[Stored data entries]
════════════════════

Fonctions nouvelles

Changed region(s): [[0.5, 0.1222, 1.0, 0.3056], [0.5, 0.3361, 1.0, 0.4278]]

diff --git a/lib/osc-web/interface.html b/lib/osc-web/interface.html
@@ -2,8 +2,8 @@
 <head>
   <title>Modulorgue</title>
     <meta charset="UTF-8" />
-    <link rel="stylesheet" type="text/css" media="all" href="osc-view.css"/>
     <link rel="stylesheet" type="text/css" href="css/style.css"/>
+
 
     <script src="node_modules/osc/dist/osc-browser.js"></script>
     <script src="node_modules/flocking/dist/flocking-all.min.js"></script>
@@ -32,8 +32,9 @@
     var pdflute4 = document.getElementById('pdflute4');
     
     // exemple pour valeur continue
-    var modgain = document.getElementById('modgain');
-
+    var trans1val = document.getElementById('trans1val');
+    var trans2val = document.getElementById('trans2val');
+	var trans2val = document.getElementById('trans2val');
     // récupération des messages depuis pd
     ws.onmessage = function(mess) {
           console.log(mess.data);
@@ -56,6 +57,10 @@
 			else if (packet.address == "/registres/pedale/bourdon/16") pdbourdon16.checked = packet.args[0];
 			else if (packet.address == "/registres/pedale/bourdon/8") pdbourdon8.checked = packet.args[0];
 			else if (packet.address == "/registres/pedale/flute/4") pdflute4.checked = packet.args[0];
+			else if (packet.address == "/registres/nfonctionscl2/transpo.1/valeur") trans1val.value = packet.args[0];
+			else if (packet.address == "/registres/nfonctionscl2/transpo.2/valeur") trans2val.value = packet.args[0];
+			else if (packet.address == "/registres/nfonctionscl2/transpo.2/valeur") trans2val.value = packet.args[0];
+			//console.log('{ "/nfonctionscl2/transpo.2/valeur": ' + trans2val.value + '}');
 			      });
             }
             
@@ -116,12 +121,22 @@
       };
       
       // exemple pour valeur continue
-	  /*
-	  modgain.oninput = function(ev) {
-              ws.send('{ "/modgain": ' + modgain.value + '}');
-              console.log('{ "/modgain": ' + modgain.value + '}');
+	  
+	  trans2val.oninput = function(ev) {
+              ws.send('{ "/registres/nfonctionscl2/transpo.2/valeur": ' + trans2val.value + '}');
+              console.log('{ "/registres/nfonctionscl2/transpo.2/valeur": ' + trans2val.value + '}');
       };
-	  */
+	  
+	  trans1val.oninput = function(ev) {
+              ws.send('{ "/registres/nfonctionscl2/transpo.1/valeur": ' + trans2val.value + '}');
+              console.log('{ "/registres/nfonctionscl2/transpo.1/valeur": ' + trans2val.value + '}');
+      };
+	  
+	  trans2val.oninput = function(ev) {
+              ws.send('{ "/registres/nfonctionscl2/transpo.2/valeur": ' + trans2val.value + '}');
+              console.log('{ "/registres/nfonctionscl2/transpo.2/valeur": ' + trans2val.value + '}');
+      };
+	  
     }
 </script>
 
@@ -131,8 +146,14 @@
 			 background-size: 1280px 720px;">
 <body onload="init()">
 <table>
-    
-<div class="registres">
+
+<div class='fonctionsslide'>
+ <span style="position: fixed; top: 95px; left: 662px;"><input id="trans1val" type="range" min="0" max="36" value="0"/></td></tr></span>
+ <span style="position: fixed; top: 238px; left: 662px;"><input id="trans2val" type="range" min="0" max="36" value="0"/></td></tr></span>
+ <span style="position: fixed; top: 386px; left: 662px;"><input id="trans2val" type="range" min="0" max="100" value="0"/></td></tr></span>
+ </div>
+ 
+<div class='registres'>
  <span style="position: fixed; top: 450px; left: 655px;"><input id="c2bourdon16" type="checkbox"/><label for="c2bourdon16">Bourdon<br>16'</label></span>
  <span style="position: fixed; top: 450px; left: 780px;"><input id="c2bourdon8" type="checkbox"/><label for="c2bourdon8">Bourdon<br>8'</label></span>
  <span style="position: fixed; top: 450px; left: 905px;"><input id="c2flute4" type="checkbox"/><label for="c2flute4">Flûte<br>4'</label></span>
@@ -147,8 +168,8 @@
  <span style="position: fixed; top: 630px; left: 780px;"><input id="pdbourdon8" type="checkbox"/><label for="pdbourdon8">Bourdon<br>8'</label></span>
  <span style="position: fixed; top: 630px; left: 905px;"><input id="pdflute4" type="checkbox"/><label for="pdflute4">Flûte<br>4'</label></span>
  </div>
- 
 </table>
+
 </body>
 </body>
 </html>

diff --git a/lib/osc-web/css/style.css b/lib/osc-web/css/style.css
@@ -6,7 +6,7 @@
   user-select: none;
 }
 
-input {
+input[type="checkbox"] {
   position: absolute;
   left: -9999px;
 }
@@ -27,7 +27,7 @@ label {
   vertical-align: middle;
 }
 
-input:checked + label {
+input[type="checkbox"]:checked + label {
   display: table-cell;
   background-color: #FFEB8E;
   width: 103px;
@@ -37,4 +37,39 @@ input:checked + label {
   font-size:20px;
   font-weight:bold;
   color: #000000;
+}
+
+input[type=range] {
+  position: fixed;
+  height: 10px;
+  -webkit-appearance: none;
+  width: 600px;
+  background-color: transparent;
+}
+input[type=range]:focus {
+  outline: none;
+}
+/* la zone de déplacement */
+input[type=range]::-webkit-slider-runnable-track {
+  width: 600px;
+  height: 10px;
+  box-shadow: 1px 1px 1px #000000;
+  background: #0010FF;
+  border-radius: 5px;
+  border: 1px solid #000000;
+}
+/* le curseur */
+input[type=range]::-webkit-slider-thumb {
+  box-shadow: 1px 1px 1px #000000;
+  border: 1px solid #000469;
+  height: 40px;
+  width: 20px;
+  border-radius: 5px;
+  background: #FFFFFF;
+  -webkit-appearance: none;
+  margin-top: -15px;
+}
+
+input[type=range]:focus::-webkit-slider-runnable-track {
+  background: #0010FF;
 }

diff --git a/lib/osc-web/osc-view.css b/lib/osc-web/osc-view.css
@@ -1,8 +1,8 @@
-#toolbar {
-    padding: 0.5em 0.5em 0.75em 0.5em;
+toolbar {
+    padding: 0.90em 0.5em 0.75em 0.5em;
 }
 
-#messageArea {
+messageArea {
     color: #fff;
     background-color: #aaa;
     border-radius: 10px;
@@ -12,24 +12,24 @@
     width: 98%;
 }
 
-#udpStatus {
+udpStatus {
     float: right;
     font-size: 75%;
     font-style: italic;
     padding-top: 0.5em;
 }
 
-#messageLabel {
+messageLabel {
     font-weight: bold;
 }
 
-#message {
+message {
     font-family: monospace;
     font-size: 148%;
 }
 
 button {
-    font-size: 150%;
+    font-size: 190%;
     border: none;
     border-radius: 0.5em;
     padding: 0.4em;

════════════════════

▸ **EXERCISE DESCRIPTION**
What is needed here is an exact reproduction of all the entries.

▸ **OUTPUT FOR THIS TASK**
Fonctions nouvelles

Changed region(s): [[0.5, 0.1222, 1.0, 0.3056], [0.5, 0.3361, 1.0, 0.4278]]

diff --git a/lib/osc-web/interface.html b/lib/osc-web/interface.html
@@ -2,8 +2,8 @@
 <head>
   <title>Modulorgue</title>
     <meta charset="UTF-8" />
-    <link rel="stylesheet" type="text/css" media="all" href="osc-view.css"/>
     <link rel="stylesheet" type="text/css" href="css/style.css"/>
+
 
     <script src="node_modules/osc/dist/osc-browser.js"></script>
     <script src="node_modules/flocking/dist/flocking-all.min.js"></script>
@@ -32,8 +32,9 @@
     var pdflute4 = document.getElementById('pdflute4');
     
     // exemple pour valeur continue
-    var modgain = document.getElementById('modgain');
-
+    var trans1val = document.getElementById('trans1val');
+    var trans2val = document.getElementById('trans2val');
+	var trans2val = document.getElementById('trans2val');
     // récupération des messages depuis pd
     ws.onmessage = function(mess) {
           console.log(mess.data);
@@ -56,6 +57,10 @@
 			else if (packet.address == "/registres/pedale/bourdon/16") pdbourdon16.checked = packet.args[0];
 			else if (packet.address == "/registres/pedale/bourdon/8") pdbourdon8.checked = packet.args[0];
 			else if (packet.address == "/registres/pedale/flute/4") pdflute4.checked = packet.args[0];
+			else if (packet.address == "/registres/nfonctionscl2/transpo.1/valeur") trans1val.value = packet.args[0];
+			else if (packet.address == "/registres/nfonctionscl2/transpo.2/valeur") trans2val.value = packet.args[0];
+			else if (packet.address == "/registres/nfonctionscl2/transpo.2/valeur") trans2val.value = packet.args[0];
+			//console.log('{ "/nfonctionscl2/transpo.2/valeur": ' + trans2val.value + '}');
 			      });
             }
             
@@ -116,12 +121,22 @@
       };
       
       // exemple pour valeur continue
-	  /*
-	  modgain.oninput = function(ev) {
-              ws.send('{ "/modgain": ' + modgain.value + '}');
-              console.log('{ "/modgain": ' + modgain.value + '}');
+	  
+	  trans2val.oninput = function(ev) {
+              ws.send('{ "/registres/nfonctionscl2/transpo.2/valeur": ' + trans2val.value + '}');
+              console.log('{ "/registres/nfonctionscl2/transpo.2/valeur": ' + trans2val.value + '}');
       };
-	  */
+	  
+	  trans1val.oninput = function(ev) {
+              ws.send('{ "/registres/nfonctionscl2/transpo.1/valeur": ' + trans2val.value + '}');
+              console.log('{ "/registres/nfonctionscl2/transpo.1/valeur": ' + trans2val.value + '}');
+      };
+	  
+	  trans2val.oninput = function(ev) {
+              ws.send('{ "/registres/nfonctionscl2/transpo.2/valeur": ' + trans2val.value + '}');
+              console.log('{ "/registres/nfonctionscl2/transpo.2/valeur": ' + trans2val.value + '}');
+      };
+	  
     }
 </script>
 
@@ -131,8 +146,14 @@
 			 background-size: 1280px 720px;">
 <body onload="init()">
 <table>
-    
-<div class="registres">
+
+<div class='fonctionsslide'>
+ <span style="position: fixed; top: 95px; left: 662px;"><input id="trans1val" type="range" min="0" max="36" value="0"/></td></tr></span>
+ <span style="position: fixed; top: 238px; left: 662px;"><input id="trans2val" type="range" min="0" max="36" value="0"/></td></tr></span>
+ <span style="position: fixed; top: 386px; left: 662px;"><input id="trans2val" type="range" min="0" max="100" value="0"/></td></tr></span>
+ </div>
+ 
+<div class='registres'>
  <span style="position: fixed; top: 450px; left: 655px;"><input id="c2bourdon16" type="checkbox"/><label for="c2bourdon16">Bourdon<br>16'</label></span>
  <span style="position: fixed; top: 450px; left: 780px;"><input id="c2bourdon8" type="checkbox"/><label for="c2bourdon8">Bourdon<br>8'</label></span>
  <span style="position: fixed; top: 450px; left: 905px;"><input id="c2flute4" type="checkbox"/><label for="c2flute4">Flûte<br>4'</label></span>
@@ -147,8 +168,8 @@
  <span style="position: fixed; top: 630px; left: 780px;"><input id="pdbourdon8" type="checkbox"/><label for="pdbourdon8">Bourdon<br>8'</label></span>
  <span style="position: fixed; top: 630px; left: 905px;"><input id="pdflute4" type="checkbox"/><label for="pdflute4">Flûte<br>4'</label></span>
  </div>
- 
 </table>
+
 </body>
 </body>
 </html>

diff --git a/lib/osc-web/css/style.css b/lib/osc-web/css/style.css
@@ -6,7 +6,7 @@
   user-select: none;
 }
 
-input {
+input[type="checkbox"] {
   position: absolute;
   left: -9999px;
 }
@@ -27,7 +27,7 @@ label {
   vertical-align: middle;
 }
 
-input:checked + label {
+input[type="checkbox"]:checked + label {
   display: table-cell;
   background-color: #FFEB8E;
   width: 103px;
@@ -37,4 +37,39 @@ input:checked + label {
   font-size:20px;
   font-weight:bold;
   color: #000000;
+}
+
+input[type=range] {
+  position: fixed;
+  height: 10px;
+  -webkit-appearance: none;
+  width: 600px;
+  background-color: transparent;
+}
+input[type=range]:focus {
+  outline: none;
+}
+/* la zone de déplacement */
+input[type=range]::-webkit-slider-runnable-track {
+  width: 600px;
+  height: 10px;
+  box-shadow: 1px 1px 1px #000000;
+  background: #0010FF;
+  border-radius: 5px;
+  border: 1px solid #000000;
+}
+/* le curseur */
+input[type=range]::-webkit-slider-thumb {
+  box-shadow: 1px 1px 1px #000000;
+  border: 1px solid #000469;
+  height: 40px;
+  width: 20px;
+  border-radius: 5px;
+  background: #FFFFFF;
+  -webkit-appearance: none;
+  margin-top: -15px;
+}
+
+input[type=range]:focus::-webkit-slider-runnable-track {
+  background: #0010FF;
 }

diff --git a/lib/osc-web/osc-view.css b/lib/osc-web/osc-view.css
@@ -1,8 +1,8 @@
-#toolbar {
-    padding: 0.5em 0.5em 0.75em 0.5em;
+toolbar {
+    padding: 0.90em 0.5em 0.75em 0.5em;
 }
 
-#messageArea {
+messageArea {
     color: #fff;
     background-color: #aaa;
     border-radius: 10px;
@@ -12,24 +12,24 @@
     width: 98%;
 }
 
-#udpStatus {
+udpStatus {
     float: right;
     font-size: 75%;
     font-style: italic;
     padding-top: 0.5em;
 }
 
-#messageLabel {
+messageLabel {
     font-weight: bold;
 }
 
-#message {
+message {
     font-family: monospace;
     font-size: 148%;
 }
 
 button {
-    font-size: 150%;
+    font-size: 190%;
     border: none;
     border-radius: 0.5em;
     padding: 0.4em;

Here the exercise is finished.